*** Opening of DATA FOR THIS EXERCISE ***
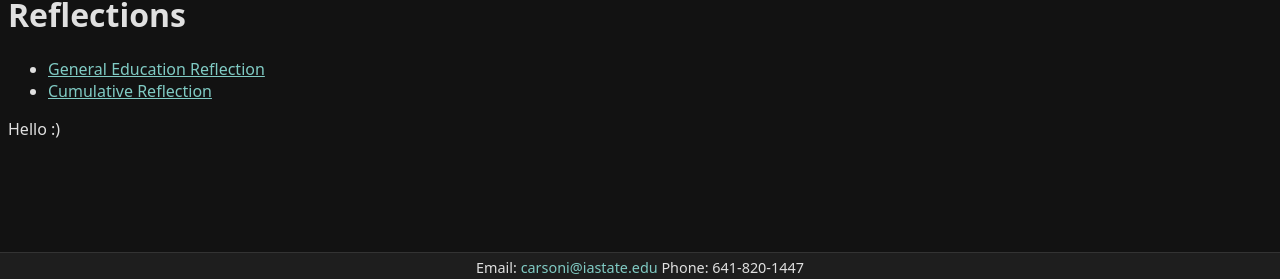
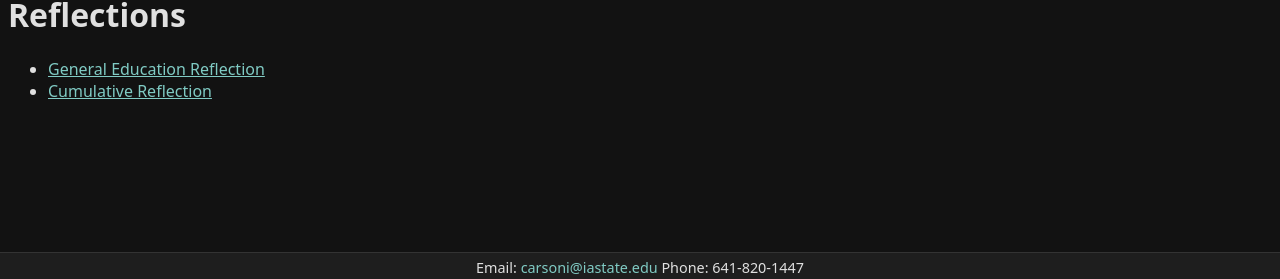
Before and after one commit to carsoni4/carsoni4.github.io, a Jekyll site: the page built from index.md, in a window 1280 px wide. Shown: the part 618-897 px from the top of the page. Built offline with Jekyll 4.4.1, drawn with Linux system fonts in a browser that asks for light colours.

Commit message:
fix scroll?

```diff
--- a/index.md
+++ b/index.md
@@ -32,6 +32,4 @@
 
 
 
-
-
-Hello :)
+<p>&nbsp;&nbsp;&nbsp;&nbsp;&nbsp;&nbsp;</p>
```
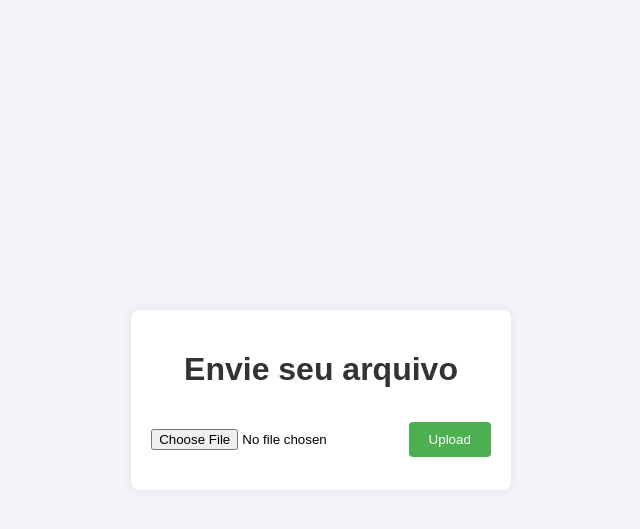
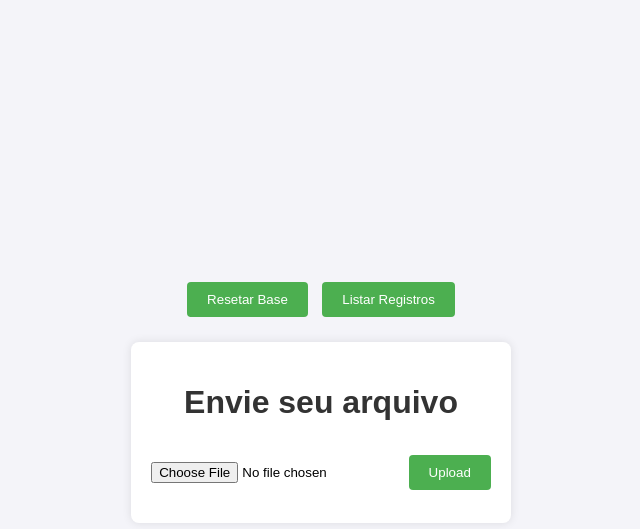
Before and after one commit to Gileno29/file_loader, a Flask app: page / in a window 1280 px wide. Shown: the top 529 px of the page, without its empty margins (319-959 px from the left). Run offline with Flask 3, Linux system fonts and the light colour scheme.

Commit message:
feat: atualizacoes na pagina de index

```diff
--- a/app/templates/index.html
+++ b/app/templates/index.html
@@ -14,12 +14,29 @@
             margin: 0;
             background-color: #f4f4f9;
         }
+        .container {
+            text-align: center;
+        }
+        .button-container {
+            margin-bottom: 20px;
+        }
+        .button-container button {
+            background-color: #4CAF50;
+            color: white;
+            padding: 10px 20px;
+            border: none;
+            border-radius: 4px;
+            cursor: pointer;
+            margin: 5px;
+        }
+        .button-container button:hover {
+            background-color: #45a049;
+        }
         .upload-container {
             background-color: #fff;
             padding: 20px;
             border-radius: 8px;
             box-shadow: 0 0 10px rgba(0, 0, 0, 0.1);
-            text-align: center;
         }
         h1 {
             color: #333;
@@ -41,6 +58,11 @@
     </style>
 </head>
 <body>
+    <div class="container">
+        <div class="button-container">
+            <button onclick="window.location.href='/reset_db'">Resetar Base</button>
+            <button onclick="window.location.href='/list_records'">Listar Registros</button>
+        </div>
         <div class="upload-container">
             <h1>Envie seu arquivo</h1>
             <form method="post" enctype="multipart/form-data" action="/upload">
@@ -48,5 +70,6 @@
                 <input type="submit" value="Upload">
             </form>
         </div>
+    </div>
 </body>
 </html>
--- /dev/null
+++ b/teste.py
@@ -0,0 +1,5 @@
+import re
+cpfcnpj = re.sub(r'\D', '', '11.111.111/0001-11')
+print(cpfcnpj)
+if cpfcnpj == cpfcnpj[0] * len(cpfcnpj):
+    print("cpfcnpj sem caracteres: ", cpfcnpj)
```
Also changed, not shown: app/tests/test_venda.py (deleted). Lines whose indentation alone changed are shown as unchanged.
*** Close of DATA FOR THIS EXERCISE ***
Please count how many lines in the preceding records hold the word "color", then give only that number.

REPLY: 6